However, it is important to distinguish between situations where an employee’s attendance at an event is unrelated to their work responsibilities, and where their attendance is for the purpose of advising the Government on policy, or administering a program. The former would constitute a gift or benefit, the latter would not. Nonetheless, for transparency, it is preferable for the acceptance and allocation of invitations and tickets to be managed and recorded centrally. If this is not practicable on a whole-ofagency basis, it should be done at division or branch level.

Invitations and tickets from unrelated third parties – that is, from parties not directly involved in the event – should always be treated as gifts and benefits.

Travel and accommodation

From time to time, government sector employees may be offered travel or accommodation upgrades during official travel within Australia or overseas.

Employees should never seek or solicit an upgrade from a travel or accommodation provider in relation to official travel.

Where a travel or accommodation provider seeks to upgrade an employee for operational reasons, at no charge to the employee or their agency (for example, where an airline upgrades a traveller to business class because it has its overbooked economy class for that flight) the employee may accept the upgrade, but should record receipt of the upgrade in their agency’s gifts and benefits register.

Competitive scholarships and awards

Government sector employees may be eligible to apply for competitive scholarships or awards in recognition of their achievements or potential in their field of expertise. Examples include, but are not limited to: NSW Premier’s Teacher Scholarships; the NSW Premier’s Awards; the Institute of Public Administration Australia Awards; and the Commonwealth Bank Foundation Teaching Awards.

Agency policies may permit employees to accept, with the approval of a manager, professional scholarships and awards won as a result of an open and competitive application process, even where the value of the award exceeds any applicable value threshold for gifts and benefits established by the agency.

Recipients of such awards should record all relevant details of the award, including details of their manager’s approval, in their agency’s gifts and benefits register.

Higher risk jobs

While all government employees need to be cautious when offered a gift or benefit, departments and agencies should make sure employees, involved in the following activities, are especially alert to the potential risks:

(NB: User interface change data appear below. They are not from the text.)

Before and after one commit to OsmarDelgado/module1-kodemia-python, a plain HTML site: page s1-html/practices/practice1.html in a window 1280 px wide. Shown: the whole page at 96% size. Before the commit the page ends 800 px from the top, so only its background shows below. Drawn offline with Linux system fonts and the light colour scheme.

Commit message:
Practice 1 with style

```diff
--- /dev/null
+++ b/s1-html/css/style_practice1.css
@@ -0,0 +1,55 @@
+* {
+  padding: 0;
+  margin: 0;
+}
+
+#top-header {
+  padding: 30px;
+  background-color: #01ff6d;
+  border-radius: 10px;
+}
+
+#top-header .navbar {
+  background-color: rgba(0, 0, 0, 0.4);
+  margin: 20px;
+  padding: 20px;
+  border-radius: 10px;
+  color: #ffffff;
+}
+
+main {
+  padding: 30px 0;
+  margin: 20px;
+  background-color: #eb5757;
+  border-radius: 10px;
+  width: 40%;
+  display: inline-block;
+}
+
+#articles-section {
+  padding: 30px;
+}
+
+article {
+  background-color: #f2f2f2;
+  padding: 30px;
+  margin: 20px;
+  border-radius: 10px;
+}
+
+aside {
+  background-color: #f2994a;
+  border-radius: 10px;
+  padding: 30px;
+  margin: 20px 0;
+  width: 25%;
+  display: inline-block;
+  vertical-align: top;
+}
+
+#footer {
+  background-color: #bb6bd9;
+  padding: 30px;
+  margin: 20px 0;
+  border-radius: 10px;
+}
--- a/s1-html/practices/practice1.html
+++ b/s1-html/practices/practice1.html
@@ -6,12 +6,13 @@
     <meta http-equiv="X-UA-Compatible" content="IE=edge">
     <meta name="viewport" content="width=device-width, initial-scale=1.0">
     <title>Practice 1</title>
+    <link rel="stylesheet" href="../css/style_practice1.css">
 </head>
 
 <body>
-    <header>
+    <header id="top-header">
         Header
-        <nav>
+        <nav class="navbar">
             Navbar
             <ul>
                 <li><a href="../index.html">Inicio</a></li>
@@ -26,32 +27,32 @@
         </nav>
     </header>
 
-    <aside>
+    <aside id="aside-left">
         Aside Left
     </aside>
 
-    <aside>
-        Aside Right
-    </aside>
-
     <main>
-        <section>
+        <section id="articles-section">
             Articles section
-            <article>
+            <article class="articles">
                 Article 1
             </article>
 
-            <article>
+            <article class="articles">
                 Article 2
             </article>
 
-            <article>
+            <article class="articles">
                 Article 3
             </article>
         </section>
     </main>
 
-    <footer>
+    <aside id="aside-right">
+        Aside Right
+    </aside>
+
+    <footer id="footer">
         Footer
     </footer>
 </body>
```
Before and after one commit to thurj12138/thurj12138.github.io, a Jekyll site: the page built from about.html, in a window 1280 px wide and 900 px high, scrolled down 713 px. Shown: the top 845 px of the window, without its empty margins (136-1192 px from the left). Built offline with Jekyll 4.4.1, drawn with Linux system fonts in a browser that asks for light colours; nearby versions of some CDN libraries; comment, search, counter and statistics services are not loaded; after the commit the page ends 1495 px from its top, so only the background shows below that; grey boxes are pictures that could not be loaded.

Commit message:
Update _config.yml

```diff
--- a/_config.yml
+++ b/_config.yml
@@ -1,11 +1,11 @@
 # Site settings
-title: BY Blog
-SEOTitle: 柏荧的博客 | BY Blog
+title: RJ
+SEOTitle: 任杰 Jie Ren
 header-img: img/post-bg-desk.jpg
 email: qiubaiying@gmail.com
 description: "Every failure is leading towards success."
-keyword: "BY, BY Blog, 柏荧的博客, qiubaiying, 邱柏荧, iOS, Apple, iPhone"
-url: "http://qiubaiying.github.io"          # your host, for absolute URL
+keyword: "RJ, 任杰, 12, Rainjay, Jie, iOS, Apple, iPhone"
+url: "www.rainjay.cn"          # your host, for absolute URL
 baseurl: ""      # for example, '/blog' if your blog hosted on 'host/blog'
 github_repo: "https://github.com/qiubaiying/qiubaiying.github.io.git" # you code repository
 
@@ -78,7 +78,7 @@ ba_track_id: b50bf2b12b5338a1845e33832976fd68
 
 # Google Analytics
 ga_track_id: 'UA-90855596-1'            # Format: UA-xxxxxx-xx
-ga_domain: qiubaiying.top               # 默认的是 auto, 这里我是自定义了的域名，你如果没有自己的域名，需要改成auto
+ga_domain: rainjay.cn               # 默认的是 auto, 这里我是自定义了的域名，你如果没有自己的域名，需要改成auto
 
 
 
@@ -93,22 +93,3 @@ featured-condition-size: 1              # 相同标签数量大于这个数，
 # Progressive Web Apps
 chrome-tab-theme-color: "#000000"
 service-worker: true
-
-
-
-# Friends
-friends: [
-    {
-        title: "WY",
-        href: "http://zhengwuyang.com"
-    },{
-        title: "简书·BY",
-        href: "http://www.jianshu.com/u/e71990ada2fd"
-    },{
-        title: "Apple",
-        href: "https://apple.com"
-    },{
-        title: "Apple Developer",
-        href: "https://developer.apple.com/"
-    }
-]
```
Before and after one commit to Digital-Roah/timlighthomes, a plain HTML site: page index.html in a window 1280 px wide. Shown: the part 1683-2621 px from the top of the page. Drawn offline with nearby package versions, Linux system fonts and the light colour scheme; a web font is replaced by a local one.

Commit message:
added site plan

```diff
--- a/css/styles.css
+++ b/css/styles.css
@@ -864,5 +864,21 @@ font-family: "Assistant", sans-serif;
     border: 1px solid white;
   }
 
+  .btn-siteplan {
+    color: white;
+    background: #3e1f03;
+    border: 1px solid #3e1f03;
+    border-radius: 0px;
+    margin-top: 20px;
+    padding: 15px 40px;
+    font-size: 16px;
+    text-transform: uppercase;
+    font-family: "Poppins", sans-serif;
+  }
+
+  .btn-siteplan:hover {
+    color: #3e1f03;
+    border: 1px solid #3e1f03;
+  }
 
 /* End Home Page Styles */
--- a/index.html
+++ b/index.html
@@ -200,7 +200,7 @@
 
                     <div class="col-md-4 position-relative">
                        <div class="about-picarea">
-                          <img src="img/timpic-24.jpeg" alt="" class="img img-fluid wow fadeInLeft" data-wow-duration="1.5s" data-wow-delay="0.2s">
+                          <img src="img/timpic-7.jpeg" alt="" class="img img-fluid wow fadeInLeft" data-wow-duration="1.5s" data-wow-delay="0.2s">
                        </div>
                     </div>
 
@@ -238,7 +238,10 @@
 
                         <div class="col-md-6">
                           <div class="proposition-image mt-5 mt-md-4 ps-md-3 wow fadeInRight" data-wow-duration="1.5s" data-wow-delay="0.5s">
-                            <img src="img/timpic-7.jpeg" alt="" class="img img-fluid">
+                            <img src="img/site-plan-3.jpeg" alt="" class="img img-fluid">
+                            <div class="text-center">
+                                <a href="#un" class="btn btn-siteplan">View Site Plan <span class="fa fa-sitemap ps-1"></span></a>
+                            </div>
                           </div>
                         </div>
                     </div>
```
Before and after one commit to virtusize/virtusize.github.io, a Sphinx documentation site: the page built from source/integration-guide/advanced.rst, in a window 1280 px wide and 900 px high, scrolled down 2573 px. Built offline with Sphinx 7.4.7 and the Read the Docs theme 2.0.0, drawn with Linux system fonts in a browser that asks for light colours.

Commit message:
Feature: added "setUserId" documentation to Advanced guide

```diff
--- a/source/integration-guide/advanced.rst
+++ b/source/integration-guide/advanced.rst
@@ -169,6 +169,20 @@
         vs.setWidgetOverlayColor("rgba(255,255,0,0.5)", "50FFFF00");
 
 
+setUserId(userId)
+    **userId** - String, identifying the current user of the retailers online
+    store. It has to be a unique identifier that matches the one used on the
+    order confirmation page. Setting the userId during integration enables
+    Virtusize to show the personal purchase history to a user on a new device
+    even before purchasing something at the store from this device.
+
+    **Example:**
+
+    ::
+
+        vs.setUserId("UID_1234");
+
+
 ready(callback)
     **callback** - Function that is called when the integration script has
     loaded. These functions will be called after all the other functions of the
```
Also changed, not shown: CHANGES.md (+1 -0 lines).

  • Making, or advising on, purchasing decisions
  • Evaluating tenders, quotes, proposals or applications
  • Administering, or advising on, grants or approvals
  • Managing contracts
  • Regulating individuals, organisations or industries
  • Delivering valuable services to individuals, companies or organisations, including the hiring of staff.